Once funds are withdrawn from a 401(k) account, the plan’s administrator is triggered to file a 1099-R. This must be filed come tax time.
How to Minimize Taxes on 401(k) Withdrawals
Although there’s no way to dodge the tax responsibility altogether, there are ways to minimize the tax burden of your 401(k) withdrawals.
If you own any company stock as a portion of your 401(k), you could treat the growth of that stock as capital gains. Capital gains tax is notably lower than the income tax rate. The long-term capital gains tax rate is either 0%, 15%, or 20%, depending on your tax bracket. In order to benefit from this, you’ll need to roll over the stock into a taxable brokerage account. To prevent any mistakes that could lead to even bigger tax mess, consult an expert prior to doing so.
Another way to minimize the tax responsibility of your 401(k)s withdrawals is to look at where you fall on the various tax brackets. If taking 401(k) withdrawals sends you into the bottom of a higher tax bracket, consider taking 401(k) withdrawals earlier. This will spread out your withdrawal amounts, thus reducing your annual income amount than taking higher distributions. Doing this after 59½ will reduce your tax bill.
Are Rollovers of 401(k)s taxed?
No, so long as they are done correctly.
There are many benefits to rolling over a 401(k) to another account. Rolling over an old 401(k) to a current 401(k) helps manage all of your retirement accounts in one convenient place. Rolling over 401(k)s to an IRA provides more options to invest your retirement into.
The process of rolling over 401(k)s is simple. Contact your 401(k) plan’s administrator and give them the information of the account you want your funds rolled into. They can facilitate an ACH transfer of the funds for you.
If they insist on sending you a physical check, you’ll need to mail it yourself. The funds must reach the destination institution within 60 days to avoid the withdraw from being labeled as an early retirement distribution. This would result in income tax and possibly a 10% penalty tax.
So long as the funds reach the institution within 60 days and are rolled over to an eligible retirement, these can be done tax-free.
What About Roth 401(k)s?
Roth 401(k)s work slightly differently than traditional 401(k)s, mainly the taxes. While 401(k) contributions are made with pre-tax dollars, Roth 401(k)s are done with after-tax dollars.
In turn, when withdrawals are taken from a Roth 401(k) during retirement, there is no tax obligation. The IRS considers the taxes taken out of the paycheck prior to contributing good enough.
However, the matching contributions your employer made will be subject to taxes. While your contributions went into your Roth 401(k), your employer’s contributions went into a separate 401(k). They didn’t pay taxes on their contributions, so you’ll need to.
Knowing how 401(k) withdrawals are taxed is essential to managing your retirement accounts. By understanding what taxes you’ll be required to pay, you can better decide when to begin taking 401(k) withdrawals.
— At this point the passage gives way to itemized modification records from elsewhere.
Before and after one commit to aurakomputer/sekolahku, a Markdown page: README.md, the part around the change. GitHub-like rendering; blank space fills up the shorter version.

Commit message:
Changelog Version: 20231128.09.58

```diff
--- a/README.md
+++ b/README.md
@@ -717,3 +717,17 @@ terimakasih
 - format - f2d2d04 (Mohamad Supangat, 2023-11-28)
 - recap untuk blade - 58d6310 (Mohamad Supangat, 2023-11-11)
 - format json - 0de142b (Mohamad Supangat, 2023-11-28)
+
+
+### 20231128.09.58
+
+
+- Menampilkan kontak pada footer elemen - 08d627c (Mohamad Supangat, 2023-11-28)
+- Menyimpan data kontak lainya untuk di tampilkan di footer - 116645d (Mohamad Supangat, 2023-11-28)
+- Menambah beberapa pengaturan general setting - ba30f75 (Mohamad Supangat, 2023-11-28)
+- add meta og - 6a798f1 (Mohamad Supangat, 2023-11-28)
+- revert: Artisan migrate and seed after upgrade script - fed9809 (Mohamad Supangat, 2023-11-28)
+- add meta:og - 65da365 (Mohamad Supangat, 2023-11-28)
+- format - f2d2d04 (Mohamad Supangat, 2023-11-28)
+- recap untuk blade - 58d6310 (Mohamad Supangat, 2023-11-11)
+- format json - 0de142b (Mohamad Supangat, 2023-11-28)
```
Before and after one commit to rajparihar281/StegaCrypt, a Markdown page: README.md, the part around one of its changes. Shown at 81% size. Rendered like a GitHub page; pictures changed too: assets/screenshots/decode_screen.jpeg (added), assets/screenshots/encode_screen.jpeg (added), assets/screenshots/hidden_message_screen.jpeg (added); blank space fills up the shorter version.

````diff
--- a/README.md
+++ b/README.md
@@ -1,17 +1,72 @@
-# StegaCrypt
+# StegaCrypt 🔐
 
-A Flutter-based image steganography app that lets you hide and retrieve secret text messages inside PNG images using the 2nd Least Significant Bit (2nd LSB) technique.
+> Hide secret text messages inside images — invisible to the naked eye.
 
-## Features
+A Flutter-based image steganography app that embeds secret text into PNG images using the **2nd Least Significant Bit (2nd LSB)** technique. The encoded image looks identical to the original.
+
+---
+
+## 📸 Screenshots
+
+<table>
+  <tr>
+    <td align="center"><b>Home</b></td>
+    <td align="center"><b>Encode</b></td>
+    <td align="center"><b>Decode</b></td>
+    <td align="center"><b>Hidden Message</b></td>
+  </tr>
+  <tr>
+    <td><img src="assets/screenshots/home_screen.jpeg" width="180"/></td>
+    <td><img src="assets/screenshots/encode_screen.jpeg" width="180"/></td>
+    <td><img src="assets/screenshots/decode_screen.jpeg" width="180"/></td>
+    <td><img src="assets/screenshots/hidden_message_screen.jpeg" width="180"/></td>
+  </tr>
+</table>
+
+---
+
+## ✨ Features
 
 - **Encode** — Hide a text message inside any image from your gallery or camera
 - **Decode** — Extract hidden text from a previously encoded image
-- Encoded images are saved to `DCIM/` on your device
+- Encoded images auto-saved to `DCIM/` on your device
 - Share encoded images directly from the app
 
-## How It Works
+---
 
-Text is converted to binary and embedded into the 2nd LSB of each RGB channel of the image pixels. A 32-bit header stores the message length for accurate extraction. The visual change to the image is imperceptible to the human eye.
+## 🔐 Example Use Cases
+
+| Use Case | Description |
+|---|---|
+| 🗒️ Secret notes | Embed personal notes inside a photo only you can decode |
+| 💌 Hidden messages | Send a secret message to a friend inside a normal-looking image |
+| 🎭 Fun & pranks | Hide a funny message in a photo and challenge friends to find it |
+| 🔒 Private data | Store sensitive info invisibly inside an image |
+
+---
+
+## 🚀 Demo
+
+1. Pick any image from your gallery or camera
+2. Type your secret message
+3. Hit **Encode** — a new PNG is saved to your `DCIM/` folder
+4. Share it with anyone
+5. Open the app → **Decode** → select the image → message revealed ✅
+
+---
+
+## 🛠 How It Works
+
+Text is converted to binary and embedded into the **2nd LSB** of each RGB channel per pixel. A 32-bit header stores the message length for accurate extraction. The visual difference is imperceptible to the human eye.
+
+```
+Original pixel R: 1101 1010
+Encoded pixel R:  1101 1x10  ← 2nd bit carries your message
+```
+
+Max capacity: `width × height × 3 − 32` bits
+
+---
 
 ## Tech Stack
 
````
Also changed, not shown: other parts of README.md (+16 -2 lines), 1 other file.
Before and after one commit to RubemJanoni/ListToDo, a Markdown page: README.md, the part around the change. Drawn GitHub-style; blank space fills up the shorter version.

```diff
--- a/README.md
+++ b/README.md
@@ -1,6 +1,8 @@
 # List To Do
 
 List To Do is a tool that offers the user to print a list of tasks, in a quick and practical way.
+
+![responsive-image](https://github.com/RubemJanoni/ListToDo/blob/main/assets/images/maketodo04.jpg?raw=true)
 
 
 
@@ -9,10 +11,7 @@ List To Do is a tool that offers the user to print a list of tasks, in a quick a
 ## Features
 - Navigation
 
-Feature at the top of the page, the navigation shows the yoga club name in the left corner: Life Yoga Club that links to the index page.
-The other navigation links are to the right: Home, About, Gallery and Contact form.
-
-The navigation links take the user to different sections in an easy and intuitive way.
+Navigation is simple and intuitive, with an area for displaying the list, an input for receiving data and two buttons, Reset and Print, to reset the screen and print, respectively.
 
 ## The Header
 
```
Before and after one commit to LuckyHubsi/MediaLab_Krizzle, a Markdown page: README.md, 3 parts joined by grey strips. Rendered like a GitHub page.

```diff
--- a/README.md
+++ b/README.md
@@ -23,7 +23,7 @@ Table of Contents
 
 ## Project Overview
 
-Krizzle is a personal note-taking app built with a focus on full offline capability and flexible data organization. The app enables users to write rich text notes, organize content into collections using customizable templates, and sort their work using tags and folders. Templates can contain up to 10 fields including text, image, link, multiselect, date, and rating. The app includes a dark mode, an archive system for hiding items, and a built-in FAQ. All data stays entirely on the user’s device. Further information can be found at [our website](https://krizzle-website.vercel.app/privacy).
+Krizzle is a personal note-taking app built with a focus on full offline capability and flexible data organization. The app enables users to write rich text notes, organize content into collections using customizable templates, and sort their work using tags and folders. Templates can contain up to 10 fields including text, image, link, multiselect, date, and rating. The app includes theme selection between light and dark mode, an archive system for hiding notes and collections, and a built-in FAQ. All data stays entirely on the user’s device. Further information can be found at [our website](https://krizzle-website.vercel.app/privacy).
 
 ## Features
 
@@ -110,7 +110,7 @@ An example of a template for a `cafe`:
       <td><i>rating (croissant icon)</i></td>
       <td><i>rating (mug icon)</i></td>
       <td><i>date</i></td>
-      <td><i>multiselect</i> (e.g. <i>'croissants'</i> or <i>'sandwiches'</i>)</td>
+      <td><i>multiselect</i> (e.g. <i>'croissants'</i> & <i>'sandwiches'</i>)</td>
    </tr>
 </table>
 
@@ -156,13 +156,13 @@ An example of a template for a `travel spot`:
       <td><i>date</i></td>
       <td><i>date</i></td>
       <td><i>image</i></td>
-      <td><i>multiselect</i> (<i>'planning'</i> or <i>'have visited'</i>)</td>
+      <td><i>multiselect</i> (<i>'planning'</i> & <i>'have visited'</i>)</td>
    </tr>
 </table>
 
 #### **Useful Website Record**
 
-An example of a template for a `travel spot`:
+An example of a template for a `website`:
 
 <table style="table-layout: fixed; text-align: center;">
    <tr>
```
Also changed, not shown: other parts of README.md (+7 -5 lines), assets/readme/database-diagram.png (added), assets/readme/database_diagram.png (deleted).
Additionally, by fully understanding how 401(k) withdrawals are taxed, you can better choose what accounts to contribute to. Perhaps the taxes during retirement through a traditional 401(k) are too big of a burden, and you’re better off contributing to a Roth 401(k). Or, if the deferred tax obligation is better for you, you’ll know what to expect down the line.